At the age of 12, his parents enrolled him in Saint Huckleberry’s Conservatoire for the Deaf, the only locally available outlet for advanced musical studies, where Belck consistently failed to distinguish himself amongst his hearing impaired schoolmates despite possessing nearly perfect hearing and relative pitch on Wednesdays and alternate weekends. Musical and academic struggles thus continued until his great breakthrough midway through his 18th year. There is some speculation that this ostensibly inexplicable development corresponded to the purchase of his first cornet mouthpiece, though the jury is still out on that account. Regardless, the details of the remainder of Belck’s career have etched themselves into the public consciousness, except in the instances where the courts have sealed the records.

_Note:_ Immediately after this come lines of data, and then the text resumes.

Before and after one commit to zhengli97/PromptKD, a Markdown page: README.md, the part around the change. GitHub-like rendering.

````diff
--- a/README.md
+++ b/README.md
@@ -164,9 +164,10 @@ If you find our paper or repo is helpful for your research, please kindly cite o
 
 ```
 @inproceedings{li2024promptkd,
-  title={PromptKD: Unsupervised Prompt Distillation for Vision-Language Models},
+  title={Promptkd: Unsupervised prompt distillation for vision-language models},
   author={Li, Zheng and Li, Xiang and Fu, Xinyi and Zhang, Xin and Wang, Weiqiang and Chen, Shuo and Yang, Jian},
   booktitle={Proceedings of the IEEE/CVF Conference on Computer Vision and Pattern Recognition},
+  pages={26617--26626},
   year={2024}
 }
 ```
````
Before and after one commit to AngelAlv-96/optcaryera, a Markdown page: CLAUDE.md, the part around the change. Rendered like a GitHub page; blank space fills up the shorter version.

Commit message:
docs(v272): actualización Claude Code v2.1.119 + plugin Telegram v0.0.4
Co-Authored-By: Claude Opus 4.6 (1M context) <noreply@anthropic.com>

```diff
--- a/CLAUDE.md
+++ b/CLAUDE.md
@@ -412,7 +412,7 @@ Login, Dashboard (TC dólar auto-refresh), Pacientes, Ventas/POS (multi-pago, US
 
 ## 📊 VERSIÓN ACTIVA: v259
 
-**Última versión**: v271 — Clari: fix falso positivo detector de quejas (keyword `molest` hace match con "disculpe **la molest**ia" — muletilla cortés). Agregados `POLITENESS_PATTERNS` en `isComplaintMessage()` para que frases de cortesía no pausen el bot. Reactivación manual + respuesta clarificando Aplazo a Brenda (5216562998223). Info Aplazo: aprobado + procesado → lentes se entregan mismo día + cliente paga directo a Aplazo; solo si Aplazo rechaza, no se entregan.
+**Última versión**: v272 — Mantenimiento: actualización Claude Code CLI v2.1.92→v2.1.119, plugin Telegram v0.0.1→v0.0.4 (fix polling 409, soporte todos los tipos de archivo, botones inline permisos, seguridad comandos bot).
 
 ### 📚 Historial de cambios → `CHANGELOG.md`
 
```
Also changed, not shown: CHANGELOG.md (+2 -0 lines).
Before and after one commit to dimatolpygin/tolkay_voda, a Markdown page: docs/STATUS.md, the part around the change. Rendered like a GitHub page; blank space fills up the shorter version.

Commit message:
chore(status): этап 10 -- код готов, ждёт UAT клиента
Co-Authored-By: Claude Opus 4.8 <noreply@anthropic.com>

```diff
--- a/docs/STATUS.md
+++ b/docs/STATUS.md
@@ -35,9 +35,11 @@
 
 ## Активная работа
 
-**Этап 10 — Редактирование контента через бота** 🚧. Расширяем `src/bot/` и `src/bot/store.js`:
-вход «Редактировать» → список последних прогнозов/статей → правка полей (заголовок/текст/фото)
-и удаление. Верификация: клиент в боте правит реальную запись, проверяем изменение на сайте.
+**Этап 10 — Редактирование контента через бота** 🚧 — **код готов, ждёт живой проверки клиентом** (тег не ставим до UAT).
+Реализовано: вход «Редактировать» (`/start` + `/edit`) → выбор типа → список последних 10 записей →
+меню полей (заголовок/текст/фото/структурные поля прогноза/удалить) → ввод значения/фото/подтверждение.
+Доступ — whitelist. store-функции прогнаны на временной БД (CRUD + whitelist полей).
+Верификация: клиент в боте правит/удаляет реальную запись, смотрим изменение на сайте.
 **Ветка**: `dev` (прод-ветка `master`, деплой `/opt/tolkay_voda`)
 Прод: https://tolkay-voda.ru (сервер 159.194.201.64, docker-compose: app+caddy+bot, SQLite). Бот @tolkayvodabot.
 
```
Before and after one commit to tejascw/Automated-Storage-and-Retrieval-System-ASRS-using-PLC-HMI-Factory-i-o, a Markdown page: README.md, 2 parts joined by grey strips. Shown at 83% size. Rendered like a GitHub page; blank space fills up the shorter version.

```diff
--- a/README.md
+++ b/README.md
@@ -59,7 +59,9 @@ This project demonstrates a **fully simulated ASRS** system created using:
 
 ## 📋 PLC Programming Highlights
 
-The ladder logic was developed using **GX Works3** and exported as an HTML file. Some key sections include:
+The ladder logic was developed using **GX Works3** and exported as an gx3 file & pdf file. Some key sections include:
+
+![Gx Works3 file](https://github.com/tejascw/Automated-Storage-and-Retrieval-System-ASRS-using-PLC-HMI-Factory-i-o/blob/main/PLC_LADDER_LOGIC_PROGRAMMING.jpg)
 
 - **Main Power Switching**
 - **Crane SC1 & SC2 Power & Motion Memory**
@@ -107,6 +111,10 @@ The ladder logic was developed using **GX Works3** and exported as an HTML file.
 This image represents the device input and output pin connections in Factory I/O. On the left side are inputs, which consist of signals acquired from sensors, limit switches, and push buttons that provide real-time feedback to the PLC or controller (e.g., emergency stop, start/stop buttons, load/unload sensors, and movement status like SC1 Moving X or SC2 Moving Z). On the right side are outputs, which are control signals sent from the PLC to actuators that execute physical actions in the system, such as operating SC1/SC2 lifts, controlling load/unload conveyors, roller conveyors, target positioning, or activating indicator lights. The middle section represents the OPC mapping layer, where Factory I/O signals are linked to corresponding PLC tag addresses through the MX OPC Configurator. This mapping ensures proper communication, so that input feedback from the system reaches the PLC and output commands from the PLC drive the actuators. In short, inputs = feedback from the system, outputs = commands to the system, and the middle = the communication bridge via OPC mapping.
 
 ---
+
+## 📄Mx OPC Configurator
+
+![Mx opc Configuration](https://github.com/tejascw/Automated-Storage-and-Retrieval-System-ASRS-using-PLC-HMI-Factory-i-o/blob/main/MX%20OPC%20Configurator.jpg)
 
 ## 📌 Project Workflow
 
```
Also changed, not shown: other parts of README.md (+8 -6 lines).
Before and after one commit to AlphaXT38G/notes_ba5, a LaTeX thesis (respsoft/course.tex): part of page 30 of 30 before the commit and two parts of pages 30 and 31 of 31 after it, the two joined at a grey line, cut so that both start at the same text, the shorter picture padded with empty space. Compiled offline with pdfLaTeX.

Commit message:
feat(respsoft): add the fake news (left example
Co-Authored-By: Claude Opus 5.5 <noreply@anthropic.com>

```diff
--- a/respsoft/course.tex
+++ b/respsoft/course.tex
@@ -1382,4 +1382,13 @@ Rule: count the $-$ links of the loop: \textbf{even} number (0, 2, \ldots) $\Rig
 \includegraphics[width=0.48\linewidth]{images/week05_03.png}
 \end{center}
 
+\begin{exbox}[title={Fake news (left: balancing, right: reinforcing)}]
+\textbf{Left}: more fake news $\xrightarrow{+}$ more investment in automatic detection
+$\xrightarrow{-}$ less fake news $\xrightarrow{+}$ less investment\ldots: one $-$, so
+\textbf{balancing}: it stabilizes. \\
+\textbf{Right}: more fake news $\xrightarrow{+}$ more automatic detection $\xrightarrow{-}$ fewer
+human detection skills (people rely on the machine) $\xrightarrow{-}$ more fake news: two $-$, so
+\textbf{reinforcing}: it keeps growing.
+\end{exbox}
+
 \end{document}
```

Today, Belck enjoys his reputation as the “Absentee Father of the Modern American Lip Slur.” His first book “Modern Flexibilities for Brass” has quickly become one of the most popular sarcastic lip slur books in the lower South Central Ohio River Valley region and a staple of studio teachers everywhere who tend not to read the customer reviews prior to ordering on Amazon.